space, recognizing there was a big opportunity around price. the market is really focused on service. if you look at all the players out there, it is all about ship speed faster delivery convenience. we thought we could innovate around price. >> why didn't cosco or anyone else think about this? >> i am sure there were, but it's a matter of getting the capital and the right team together. we have the right team. build it and go. that is what we've done. >> that was mark lore, ceo of it is time for the bwest byte one number that tells us all whole lot. shelby holliday is with us from graceland in memphis, tennessee. what do you have for us? >> the big bite of the day is four dollars, the amount of money elvis presley paid to record his first song back in the 1950's. story has it that he recorded it
1:55 pm
for his mom but he left the record at a friends house. more than half a century later, his friends daughter down the record and she is putting it on auction block for the first time. tonight it is expected to be sold for around $100,000. all of this begs the question how has elvis managed to say --stay so popular well into the afterlife? it is due in large part to technology. he has had some tech savvy managers managing graceland, his music. in honor of his 80th birthday today, they are launching a whole new album on itunes, they have a spotify channel, they are getting towards where you can walk around with an ipad and you can use ibeacon to see some pretty cool images. they are even looking at launching a hologram show in las vegas. so they are keeping elvis alive, literally, with technology. >> not literally because i saw
1:56 pm
him pumping gas today in marin county. >> conspiracy theorists may think that. he is making money. >> he is at the exxon station right now. maybe chevron. it is great that they are doing this and keeping the property alive. or is a great book about the rise of elvis that talks about how new technology of that era allowed him to make these new records, allowed him to get on the radio, helping to become the national thing. >> they say he was on the cutting edge of technology. >> do you like graceland? >> more than half a million people come here every year and they spend money, and guess what, we got sucked in. we spent a lot of money on the souvenirs. >> thank you very much, shelby holliday.
1:57 pm
you can get the latest on your tablet or phone, bloomberg radio as well. see you tomorrow. ♪
1:58 pm
1:59 pm
2:00 pm
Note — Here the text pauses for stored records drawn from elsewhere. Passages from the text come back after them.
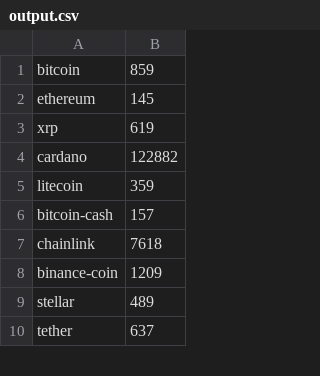
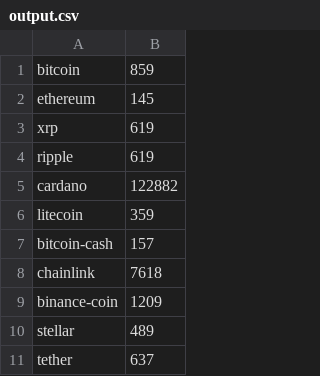
Before and after one commit to 0xckruger/Bogged.me, a CSV file: output.csv, drawn as a sheet; only a part is shown.

```diff
--- a/output.csv
+++ b/output.csv
@@ -3,2 +3,3 @@ ethereum,145
 xrp,619
+ripple,619
 cardano,122882
```
Also changed, not shown: 3 other files.
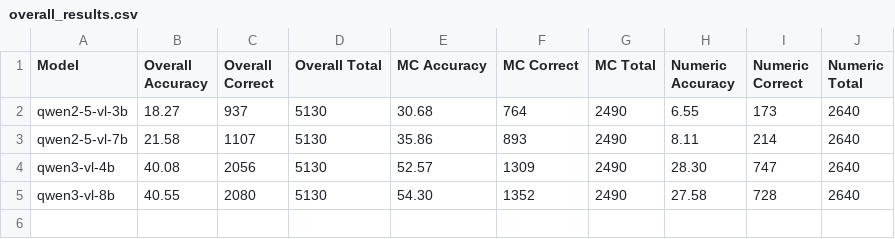
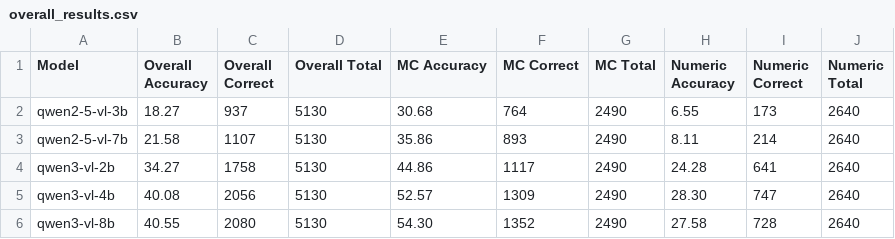
Before and after one commit to CodeKnight314/QwenMem, a CSV file: QwenEval/csv/overall_results.csv, drawn as a sheet; the diff names each change by its address in the sheet, - before the commit and + after, or states it on an @@ line.

```diff
--- a/QwenEval/csv/overall_results.csv
+++ b/QwenEval/csv/overall_results.csv
+row 4: qwen3-vl-2b | 34.27 | 1758 | 5130 | 44.86 | 1117 | 2490 | 24.28 | 641 | 2640
```
Also changed, not shown: QwenEval/csv/question_type_results.csv, 5 other files.
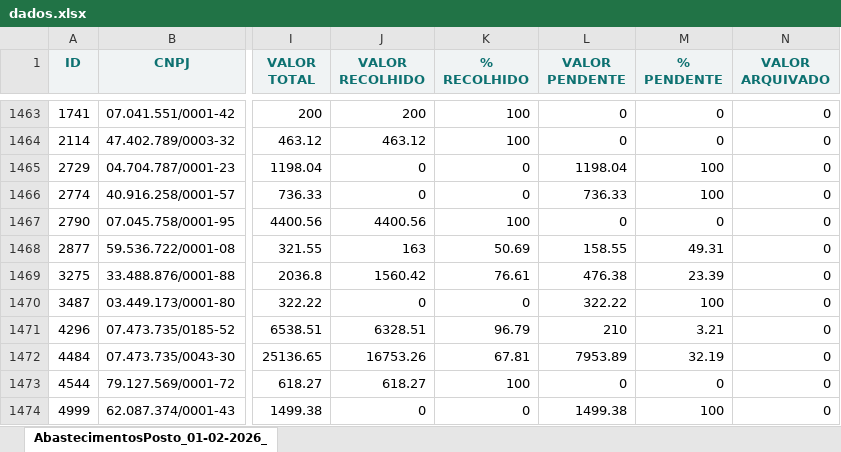
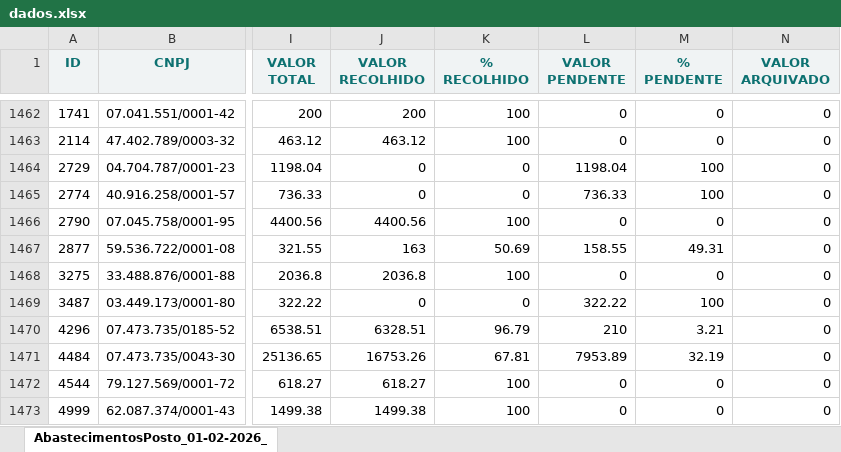
Before and after one commit to thiagoferracini/painel-recolha, an Excel workbook: dados.xlsx, sheet AbastecimentosPosto_01-02-2026_, drawn as a sheet; only a part is shown, gaps mark what is left out; values as stored, in another font and other column widths than the file's, no borders; addresses are those after the commit; the diff covers the shown part only; the diff names each change by its address in the sheet, - before the commit and + after, or states it on an @@ line.

```diff
--- a/dados.xlsx (sheet AbastecimentosPosto_01-02-2026_)
+++ b/dados.xlsx (sheet AbastecimentosPosto_01-02-2026_)
-J1468 (VALOR RECOLHIDO): 1560.42
+J1468 (VALOR RECOLHIDO): 2036.8
-K1468 (% RECOLHIDO): 76.61
+K1468 (% RECOLHIDO): 100
-L1468 (VALOR PENDENTE): 476.38
+L1468 (VALOR PENDENTE): 0
-M1468 (% PENDENTE): 23.39
+M1468 (% PENDENTE): 0
-J1473 (VALOR RECOLHIDO): 0
+J1473 (VALOR RECOLHIDO): 1499.38
-K1473 (% RECOLHIDO): 0
+K1473 (% RECOLHIDO): 100
-L1473 (VALOR PENDENTE): 1499.38
+L1473 (VALOR PENDENTE): 0
-M1473 (% PENDENTE): 100
+M1473 (% PENDENTE): 0
```
Also changed, not shown: 1 added row, 1 removed row and 1058 edited cells elsewhere in this sheet.
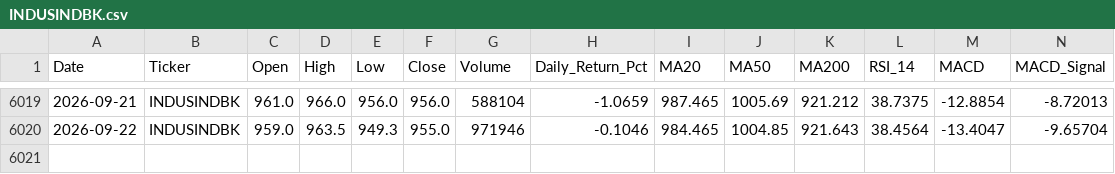
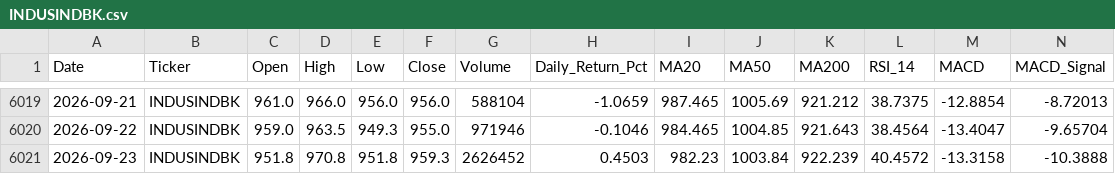
Before and after one commit to wimpypython/nifty-stock-intelligence, a CSV file: data/historical/INDUSINDBK.csv, drawn as a sheet; only a part is shown, gaps mark what is left out; rows hold the shown columns only; the diff names each change by its address in the sheet, - before the commit and + after, or states it on an @@ line.

```diff
--- a/data/historical/INDUSINDBK.csv
+++ b/data/historical/INDUSINDBK.csv
+row 6021: 2026-09-23 | INDUSINDBK | 951.8 | 970.8 | 951.8 | 959.3 | 2626452 | 0.4503 | 982.23 | 1003.84 | 922.239 | 40.4572 | -13.3158 | -10.3888
```
Also changed, not shown: data/historical/ASIANPAINT.csv, data/historical/BAJAJ-AUTO.csv, 37 other files.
>> from bloomberg world headquarters in new york, i am mark crumpton. this is "bottom line," the intersection of business and economics with a main street perspective. to our viewers in the united states and those of you joining us from around the world welcome. we have full coverage of the stocks and stories making headlines on this thursday. shelby holliday is live in graceland for birthday celebrations remembering elvis presley. julie hyman is watching the rally in the equity markets come the second and two


info Stream Only

Uploaded by TV Archive on